under two minutes and forty seconds.
Col. C. L. Burdett, the president of the LeAg
of Amnerican Wheelmen. was an advocate of th<
bicycle when it was constructed upon th
wooden model. He raced on one of the.
old wheels in Boston in 1I86.
Aleck S'hwalbach, the well-known Brooklyi
whcelman. rode on one of these so-called "bon<
shaktrs ' in 1869. The first bicycle constructe,
on the stezl model in this country was in 186S
From that date on the machines hare graduall;
improved until today they are perfect in ever:
,tetail. 'Ihese old wheels which are now in ex
istence are valued as relies of the early days a
cycling.
LITERARY MEN AS EUSBANDg,

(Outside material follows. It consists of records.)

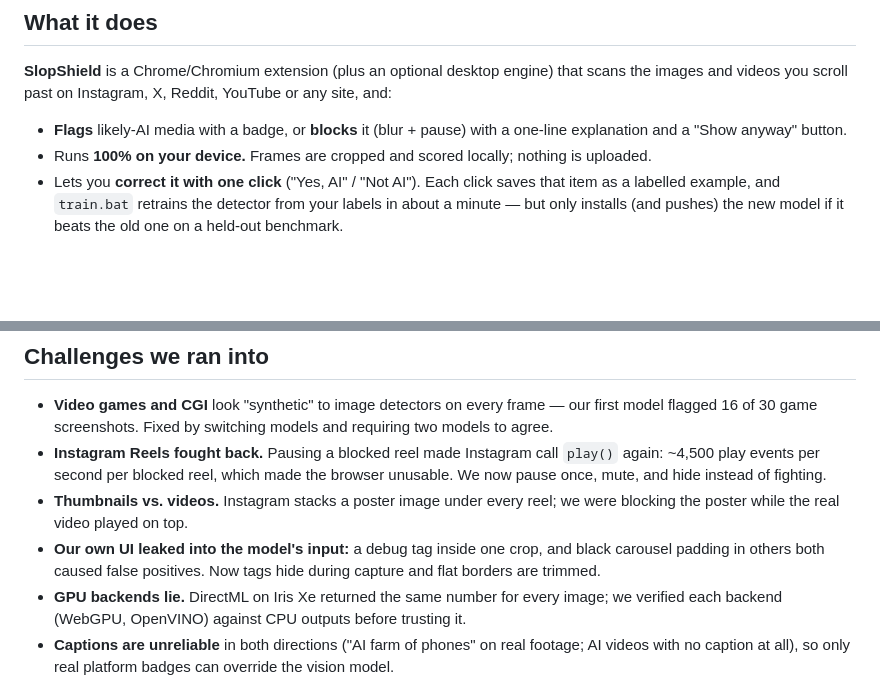
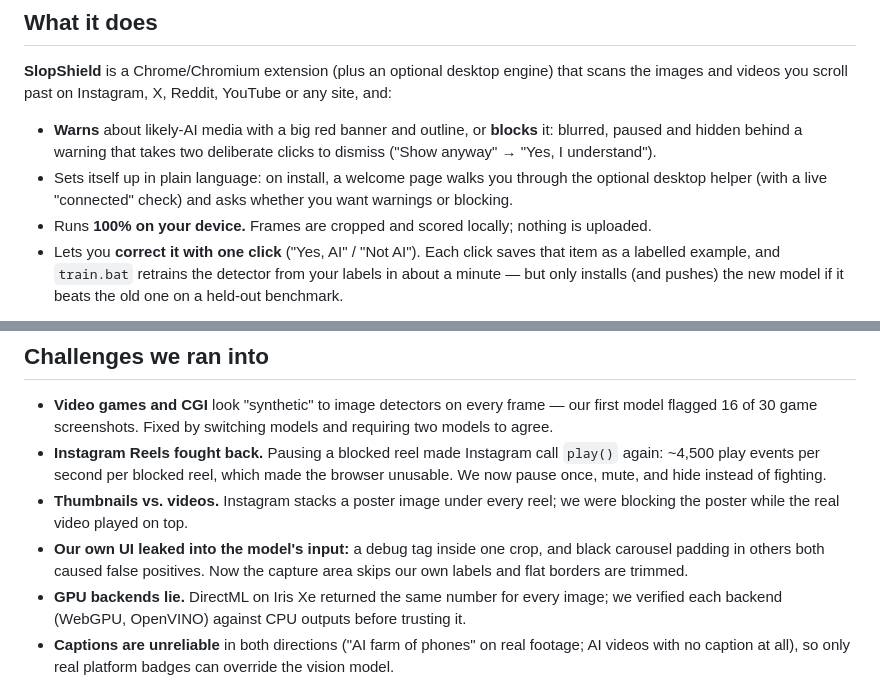
Before and after one commit to SteadyStatus21/SlopShield, a Markdown page: DEVPOST.md, 2 parts joined by grey strips. Drawn GitHub-style; blank space fills up the shorter version.

Commit message:
DEVPOST: setup page, warn/block design; capture skips our labels
Co-Authored-By: Claude Opus 5.5 <noreply@anthropic.com>

```diff
--- a/DEVPOST.md
+++ b/DEVPOST.md
@@ -8,7 +8,8 @@ Platform "AI info" labels exist, but most AI posts don't carry one. We wanted so
 
 **SlopShield** is a Chrome/Chromium extension (plus an optional desktop engine) that scans the images and videos you scroll past on Instagram, X, Reddit, YouTube or any site, and:
 
-- **Flags** likely-AI media with a badge, or **blocks** it (blur + pause) with a one-line explanation and a "Show anyway" button.
+- **Warns** about likely-AI media with a big red banner and outline, or **blocks** it: blurred, paused and hidden behind a warning that takes two deliberate clicks to dismiss ("Show anyway" → "Yes, I understand").
+- Sets itself up in plain language: on install, a welcome page walks you through the optional desktop helper (with a live "connected" check) and asks whether you want warnings or blocking.
 - Runs **100% on your device.** Frames are cropped and scored locally; nothing is uploaded.
 - Lets you **correct it with one click** ("Yes, AI" / "Not AI"). Each click saves that item as a labelled example, and `train.bat` retrains the detector from your labels in about a minute — but only installs (and pushes) the new model if it beats the old one on a held-out benchmark.
 
@@ -46,7 +47,7 @@ On our own feed (115 posts we labelled on Instagram, X and Facebook, cross-valid
 - **Video games and CGI** look "synthetic" to image detectors on every frame — our first model flagged 16 of 30 game screenshots. Fixed by switching models and requiring two models to agree.
 - **Instagram Reels fought back.** Pausing a blocked reel made Instagram call `play()` again: ~4,500 play events per second per blocked reel, which made the browser unusable. We now pause once, mute, and hide instead of fighting.
 - **Thumbnails vs. videos.** Instagram stacks a poster image under every reel; we were blocking the poster while the real video played on top.
-- **Our own UI leaked into the model's input:** a debug tag inside one crop, and black carousel padding in others both caused false positives. Now tags hide during capture and flat borders are trimmed.
+- **Our own UI leaked into the model's input:** a debug tag inside one crop, and black carousel padding in others both caused false positives. Now the capture area skips our own labels and flat borders are trimmed.
 - **GPU backends lie.** DirectML on Iris Xe returned the same number for every image; we verified each backend (WebGPU, OpenVINO) against CPU outputs before trusting it.
 - **Captions are unreliable** in both directions ("AI farm of phones" on real footage; AI videos with no caption at all), so only real platform badges can override the vision model.
 
```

Many of Them Enjoyed Very Little Demaset
Bliss.
From the Writer.
The great Dante was married to a notorion
scold, and when he was in exile he had no d
sire to see her, although she was the mother a
his six children.
Shwkespeare lost the sympathies of the wor
by marrying Anne Hathaway, a woman eigi
years his senior, who was eoarw and ignorant
It is told of Lord Dacon that he enjoyed be
little domestic blis and "loved not te be witi
hIis partner."
Milton was not great in the character of has
.band and father. We read of him that his Ar
wife was disgusted with his gloomy house, anR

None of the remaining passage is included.